Copy each record exactly and skip its pictures.
——————————
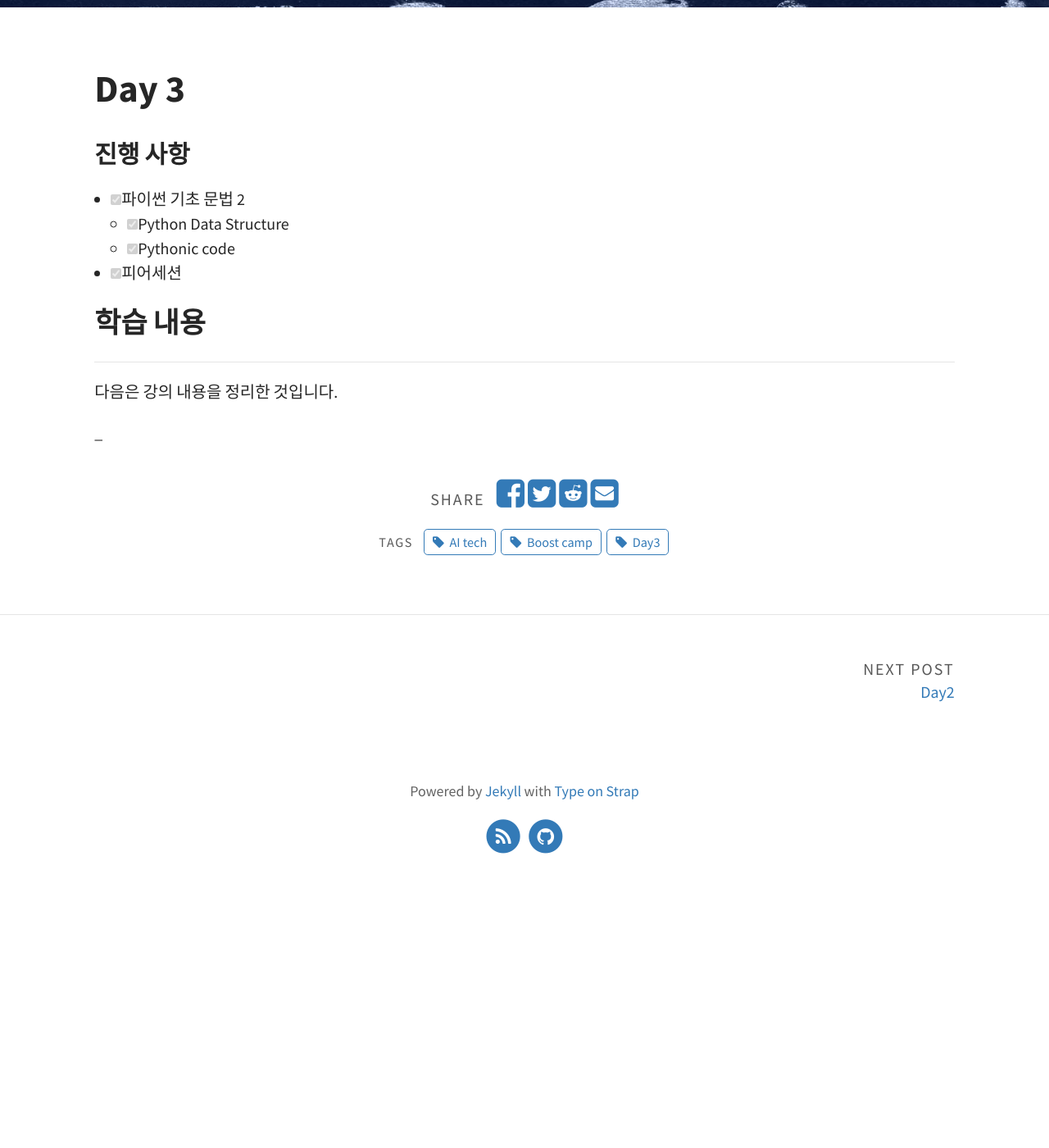
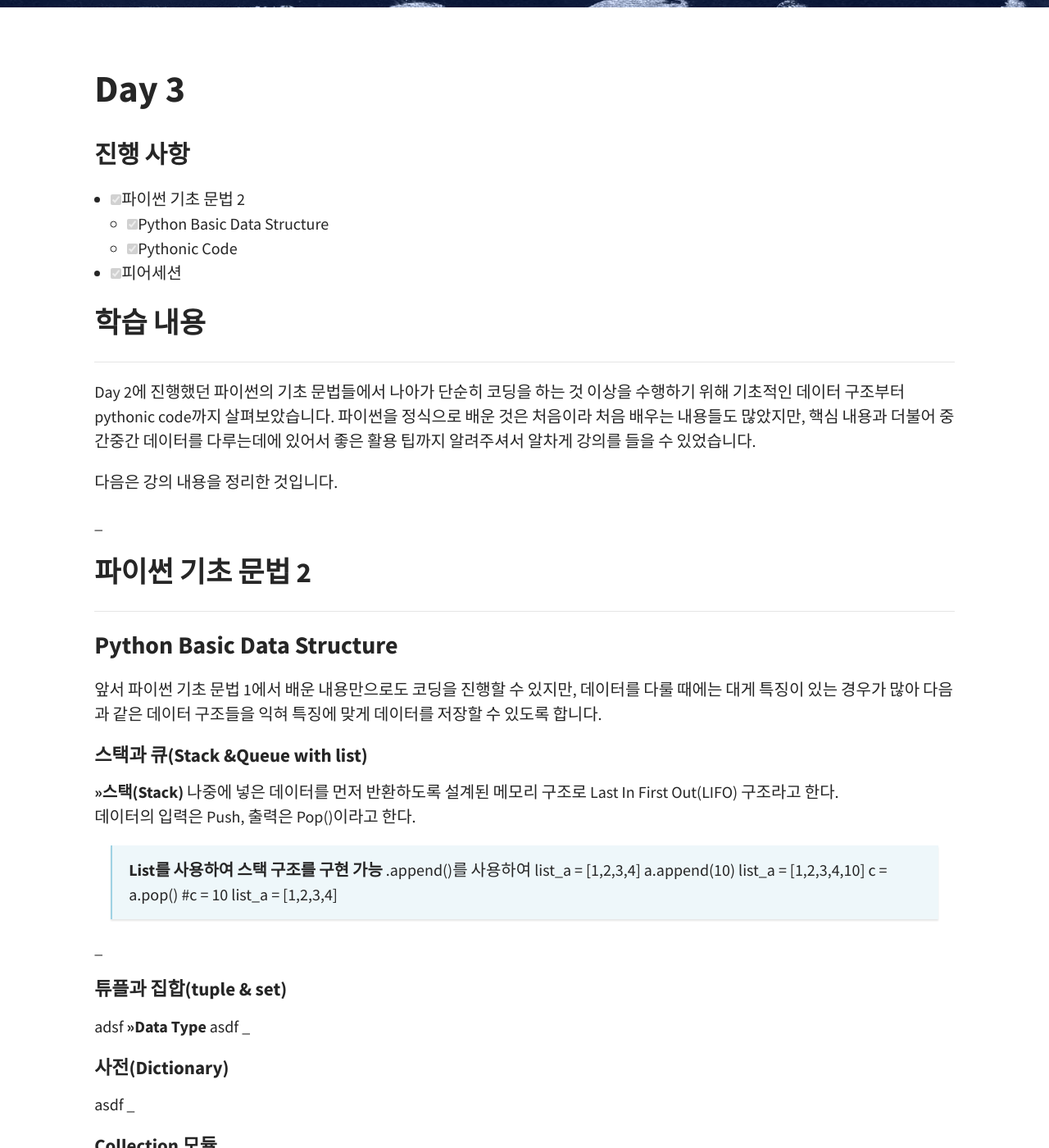
Before and after one commit to JJayy/JJayy.github.io, a Jekyll site: the page built from _posts/2020-01-20-day-3.md, in a window 1280 px wide and 1400 px high, scrolled down 325 px. Shown: the whole window at 82% size. Built offline with Jekyll 4.4.1, drawn with Linux system fonts in a browser that asks for light colours; before the commit the page ends 1407 px from its top, so only the background shows below that; some of the changed text lies outside the part shown.

Commit message:
Update 2020-01-20-day-3.md

```diff
--- a/_posts/2020-01-20-day-3.md
+++ b/_posts/2020-01-20-day-3.md
@@ -15,14 +15,58 @@ tags: [Boost camp, AI tech, Day3]
 
 ### 진행 사항
   - [x] 파이썬 기초 문법 2
-      - [x] Python Data Structure
-      - [x] Pythonic code
+      - [x] Python Basic Data Structure
+      - [x] Pythonic Code
   - [x] 피어세션
 
 
 ## 학습 내용
 ---
+Day 2에 진행했던 파이썬의 기초 문법들에서 나아가 단순히 코딩을 하는 것 이상을 수행하기 위해 기초적인 데이터 구조부터 pythonic code까지 살펴보았습니다. 파이썬을 정식으로 배운 것은 처음이라 처음 배우는 내용들도 많았지만, 핵심 내용과 더불어 중간중간 데이터를 다루는데에 있어서 좋은 활용 팁까지 알려주셔서 알차게 강의를 들을 수 있었습니다.
 
 다음은 강의 내용을 정리한 것입니다.
 
 _
+
+## 파이썬 기초 문법 2
+---
+### Python Basic Data Structure
+앞서 파이썬 기초 문법 1에서 배운 내용만으로도 코딩을 진행할 수 있지만, 데이터를 다룰 때에는 대게 특징이 있는 경우가 많아 다음과 같은 데이터 구조들을 익혀 특징에 맞게 데이터를 저장할 수 있도록 합니다.
+#### **스택과 큐(Stack &Queue with list)**
+**>>스택(Stack)**
+나중에 넣은 데이터를 먼저 반환하도록 설계된 메모리 구조로 Last In First Out(LIFO) 구조라고 한다.
+데이터의 입력은 Push, 출력은 Pop()이라고 한다.
+> **List를 사용하여 스택 구조를 구현 가능**
+> .append()를 사용하여
+> list_a = [1,2,3,4]
+> a.append(10)
+> list_a = [1,2,3,4,10]
+> c = a.pop()  #c = 10
+> list_a = [1,2,3,4]
+
+
+_
+#### **튜플과 집합(tuple & set)**
+adsf
+**>>Data Type**
+asdf
+_
+#### **사전(Dictionary)**
+asdf
+_
+#### **Collection 모듈**
+adf
+_
+
+
+### Pythonic Code
+
+#### **변수(Variable)**
+asdf
+**>>Data Type**
+asdf
+_
+
+
+## 피어 세션
+---
```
——————————
▸ Task answer
Before and after one commit to JJayy/JJayy.github.io, a Jekyll site: the page built from _posts/2020-01-20-day-3.md, in a window 1280 px wide and 1400 px high, scrolled down 325 px. Shown: the whole window at 82% size. Built offline with Jekyll 4.4.1, drawn with Linux system fonts in a browser that asks for light colours; before the commit the page ends 1407 px from its top, so only the background shows below that; some of the changed text lies outside the part shown.

Commit message:
Update 2020-01-20-day-3.md

```diff
--- a/_posts/2020-01-20-day-3.md
+++ b/_posts/2020-01-20-day-3.md
@@ -15,14 +15,58 @@ tags: [Boost camp, AI tech, Day3]
 
 ### 진행 사항
   - [x] 파이썬 기초 문법 2
-      - [x] Python Data Structure
-      - [x] Pythonic code
+      - [x] Python Basic Data Structure
+      - [x] Pythonic Code
   - [x] 피어세션
 
 
 ## 학습 내용
 ---
+Day 2에 진행했던 파이썬의 기초 문법들에서 나아가 단순히 코딩을 하는 것 이상을 수행하기 위해 기초적인 데이터 구조부터 pythonic code까지 살펴보았습니다. 파이썬을 정식으로 배운 것은 처음이라 처음 배우는 내용들도 많았지만, 핵심 내용과 더불어 중간중간 데이터를 다루는데에 있어서 좋은 활용 팁까지 알려주셔서 알차게 강의를 들을 수 있었습니다.
 
 다음은 강의 내용을 정리한 것입니다.
 
 _
+
+## 파이썬 기초 문법 2
+---
+### Python Basic Data Structure
+앞서 파이썬 기초 문법 1에서 배운 내용만으로도 코딩을 진행할 수 있지만, 데이터를 다룰 때에는 대게 특징이 있는 경우가 많아 다음과 같은 데이터 구조들을 익혀 특징에 맞게 데이터를 저장할 수 있도록 합니다.
+#### **스택과 큐(Stack &Queue with list)**
+**>>스택(Stack)**
+나중에 넣은 데이터를 먼저 반환하도록 설계된 메모리 구조로 Last In First Out(LIFO) 구조라고 한다.
+데이터의 입력은 Push, 출력은 Pop()이라고 한다.
+> **List를 사용하여 스택 구조를 구현 가능**
+> .append()를 사용하여
+> list_a = [1,2,3,4]
+> a.append(10)
+> list_a = [1,2,3,4,10]
+> c = a.pop()  #c = 10
+> list_a = [1,2,3,4]
+
+
+_
+#### **튜플과 집합(tuple & set)**
+adsf
+**>>Data Type**
+asdf
+_
+#### **사전(Dictionary)**
+asdf
+_
+#### **Collection 모듈**
+adf
+_
+
+
+### Pythonic Code
+
+#### **변수(Variable)**
+asdf
+**>>Data Type**
+asdf
+_
+
+
+## 피어 세션
+---
```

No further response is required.